"I'm just very confused and bewildered that people want me to keep the bracelet when it's just in a drawer," Eastgate said. "I'm being misinterpreted if they believe that it's because I don't appreciate poker and I don't like the industry. It was just a trophy I got which I didn't use and that's why I sold it. They are obviously entitled to have their opinion, but I appreciate poker and I like the challenge of it. It's not to show disrespect to the game or the community, but by no means am I keeping a trophy just because they want me to keep it."
After living in London for five years, the Dane moved back to his home country in 2013 and tried a few new paths. None of those attempts ultimately panned out with a long-term change to Eastgate's life.
"In 2013, I wanted to become an engineer," Eastgate said. "I studied for four months and tried the best that I could. I had four exams and flunked each one of them, which told me that I wasn't equipped to handle this profession. Then, after doing nothing for three years, I thought about becoming a schoolteacher. I did this for three months, and that wasn't as difficult as becoming an engineer. But it simply wasn't my thing, so I dropped that as well."
Today, Eastgate lives a quiet life in Denmark. Some believe he is broke, depressed or lonely. But Eastgate is still living comfortably off of his 2008 WSOP main event earnings with a very humble existence and simply enjoying life.
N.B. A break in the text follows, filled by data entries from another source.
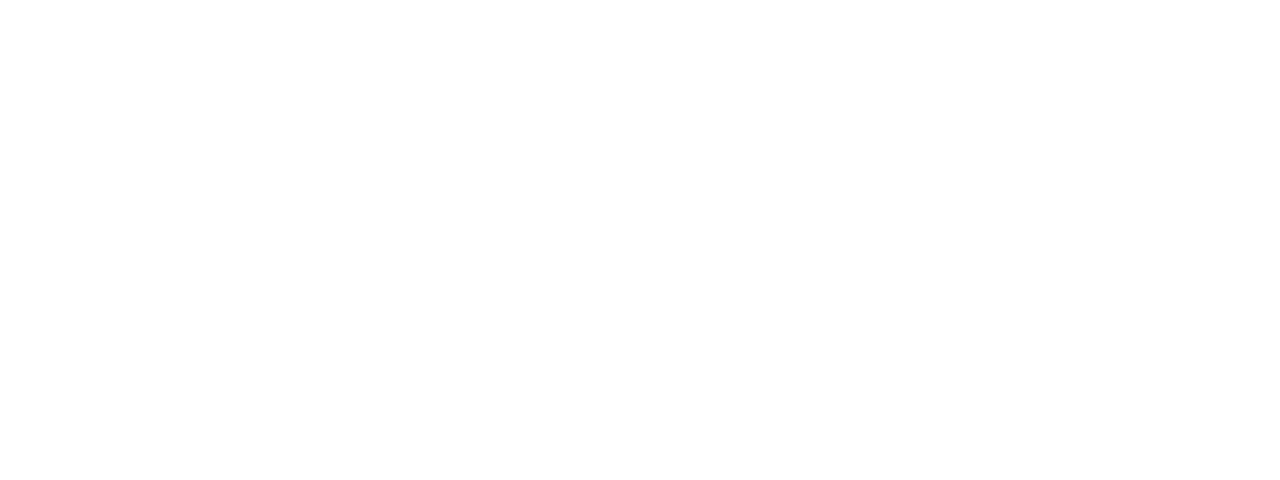
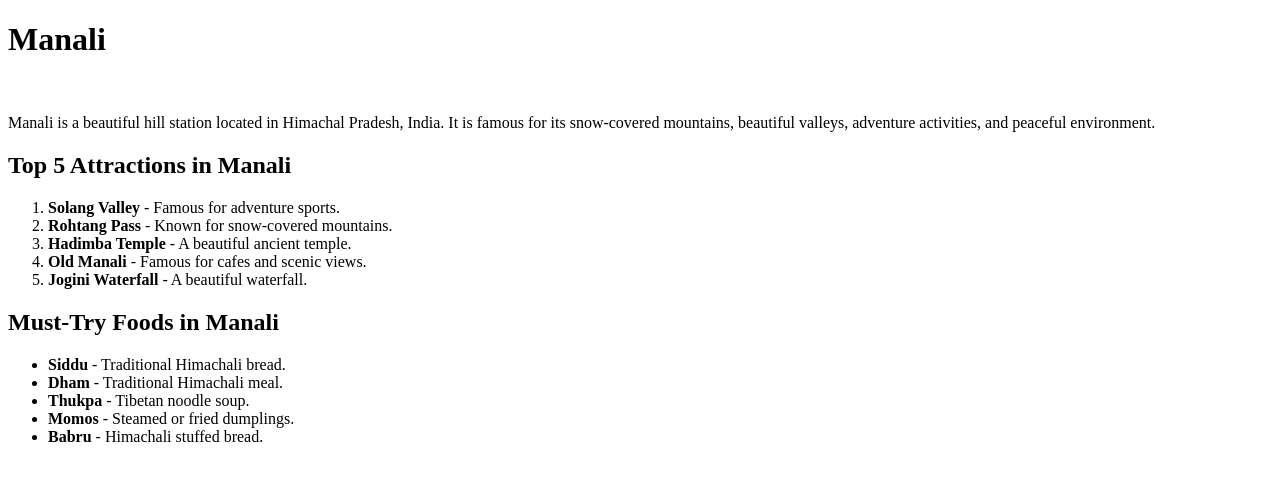
Before and after one commit to acciojob/favorite-holiday-siman777, a website: page main.html in a window 1280 px wide. Drawn offline with Linux system fonts and the light colour scheme.

Commit message:
created a submission

```diff
--- a/main.html
+++ b/main.html
@@ -7,6 +7,34 @@
 </head>
 
 <body>
+	<h1>Manali</h1>
+<br>
+
+<p>
+    Manali is a beautiful hill station located in Himachal Pradesh, India.
+    It is famous for its snow-covered mountains, beautiful valleys,
+    adventure activities, and peaceful environment.
+</p>
+
+<h2>Top 5 Attractions in Manali</h2>
+
+<ol>
+    <li><strong>Solang Valley</strong> - Famous for adventure sports.</li>
+    <li><strong>Rohtang Pass</strong> - Known for snow-covered mountains.</li>
+    <li><strong>Hadimba Temple</strong> - A beautiful ancient temple.</li>
+    <li><strong>Old Manali</strong> - Famous for cafes and scenic views.</li>
+    <li><strong>Jogini Waterfall</strong> - A beautiful waterfall.</li>
+</ol>
+
+<h2>Must-Try Foods in Manali</h2>
+
+<ul>
+    <li><strong>Siddu</strong> - Traditional Himachali bread.</li>
+    <li><strong>Dham</strong> - Traditional Himachali meal.</li>
+    <li><strong>Thukpa</strong> - Tibetan noodle soup.</li>
+    <li><strong>Momos</strong> - Steamed or fried dumplings.</li>
+    <li><strong>Babru</strong> - Himachali stuffed bread.</li>
+</ul>
 	<!-- the entire body must be written by student -->
     <script type="text/javascript" src="./script.js">
 </script>
```
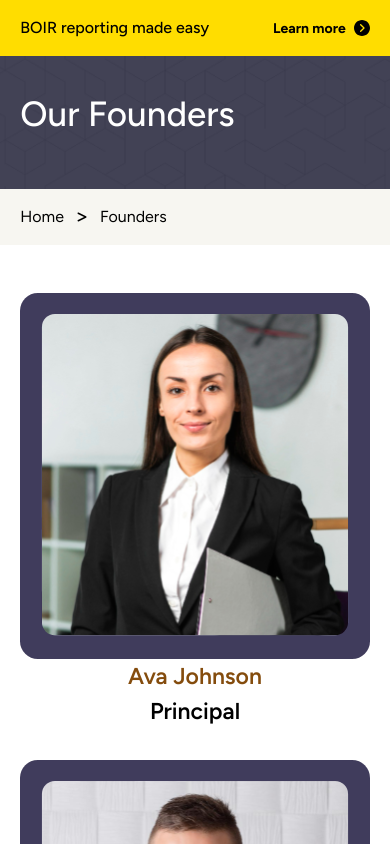
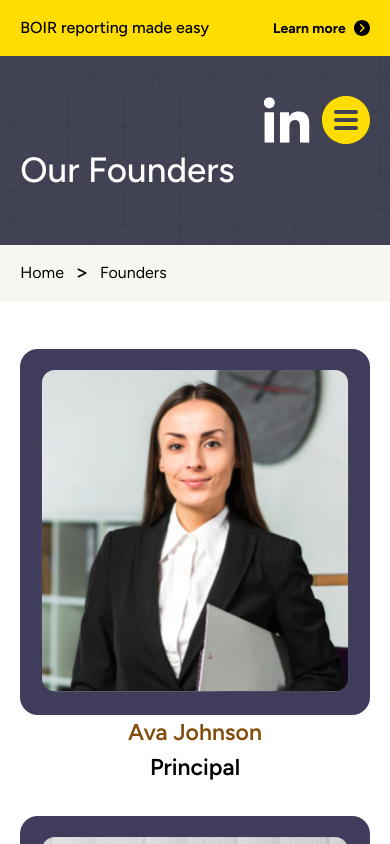
Before and after one commit to Abheerajput/rkllwa, a React (Create React App) app: page /founders in a window 390 px wide. Shown: the top 844 px of the page. Built offline with nearby package versions, Linux system fonts and the light colour scheme; the HTML template or start-up script is replaced by a standard one; a web font is replaced by a local one.

Commit message:
latest-code

```diff
--- a/src/Components/Header/Header.jsx
+++ b/src/Components/Header/Header.jsx
@@ -73,7 +73,7 @@ const Header = ({ backgroundImg, logo, socialIcons, socialIcons2, menuIcon, main
           <div>
             <div className=" md:flex ">
               <span>
-                <div className="flex space-x-4 xs:hidden">
+                <div className="flex space-x-4">
                   {/* <button className="fgt-ff-medium text-[17.61px] text-white rounded-full border-2 px-6 py-1 border-white">
                   Login
                 </button>
--- a/src/Layout/Header/SecondHeader.jsx
+++ b/src/Layout/Header/SecondHeader.jsx
@@ -56,7 +56,7 @@ const SecondHeader = ({ socialIcons2, mainTitle }) => {
      }}>
       <div className="flex justify-end px-[5.2%] pt-4">
         <div className=" items-center sm:items-end md:items-end md:flex  md:flex-col sm:flex sm:flex-col ">
-          <div className="flex space-x-4 xs:hidden ">
+          <div className="flex space-x-4  ">
             {/* <button className="fgt-ff-medium text-[17.61px] text-white rounded-full border-2 px-6 py-1 border-white">
               Login
             </button>
@@ -99,7 +99,7 @@ const SecondHeader = ({ socialIcons2, mainTitle }) => {
               <div>
                 <div className="md:flex">
                   <span>
-                    <div className="flex space-x-4 xs:hidden">
+                    <div className="flex space-x-4 ">
                       {/* <button className="fgt-ff-medium text-[17.61px] text-[#E6A358] rounded-full border-2 px-6 py-1 border-[#E6A358]">
                       Login
                     </button>
@@ -115,7 +115,7 @@ const SecondHeader = ({ socialIcons2, mainTitle }) => {
                           <img
                             src={menuOpen ? crossIcon : menuIcon}
                             alt={menuOpen ? "Close Icon" : "Menu Icon"}
-                            className="w-16 h-16  xs:w-12 xs:h-12 cursor-pointer"
+                            className="w-16 h-16  cursor-pointer"
                             onClick={toggleMenu}
 
                           />
```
"Living an extravagant life has never really been my thing. I'm still safely economically independent," Eastgate said. "My spendings are very low. The way I live my life, I could live my life like this for another 200 years. To others, it seems like a big mystery when I have to account for all the times I have done nothing. From the outside, it seems incredibly boring, but I'm thriving. I'm not depressed by any means.
"My typical day includes two to three long walks a day, which takes about three to four hours in total. I really like the exercise, although I'm just strolling. I also often hang out with several close friends. Overall, I'm very unproductive -- just imagine a Sunday, and I live that every day of the week, but I'm enjoying myself."
When he looks back at what he accomplished in the poker world, Eastgate still has pride in his past achievements and poker-playing ability -- and ultimately, he's not concerned with people's opinions of him and his lifestyle choices.
"I don't care that much what people think," Eastgate said. "I hope people will like me for the person who I am and hanging out with me. For me, it was mostly about the money, not being recognized for your results. As a player, I have some pride in my game. If people said that I was just lucky and a bad player, that would obviously hurt my pride. I was playing very high stakes, I was driven by my ego. I wanted to beat the best, and I played at a very high level."
Though it's not the way a lot of others would've handled winning the WSOP main event and the aftermath, Eastgate is happy to be in a position to dictate how he wants to live.
"Currently, I live a quiet simple life. I'm probably not going to do this for the rest of my life," Eastgate said. "I want to put myself in situations where I can evolve and make a difference. But overall, I appreciate what poker gave me and today, I'm just enjoying my life."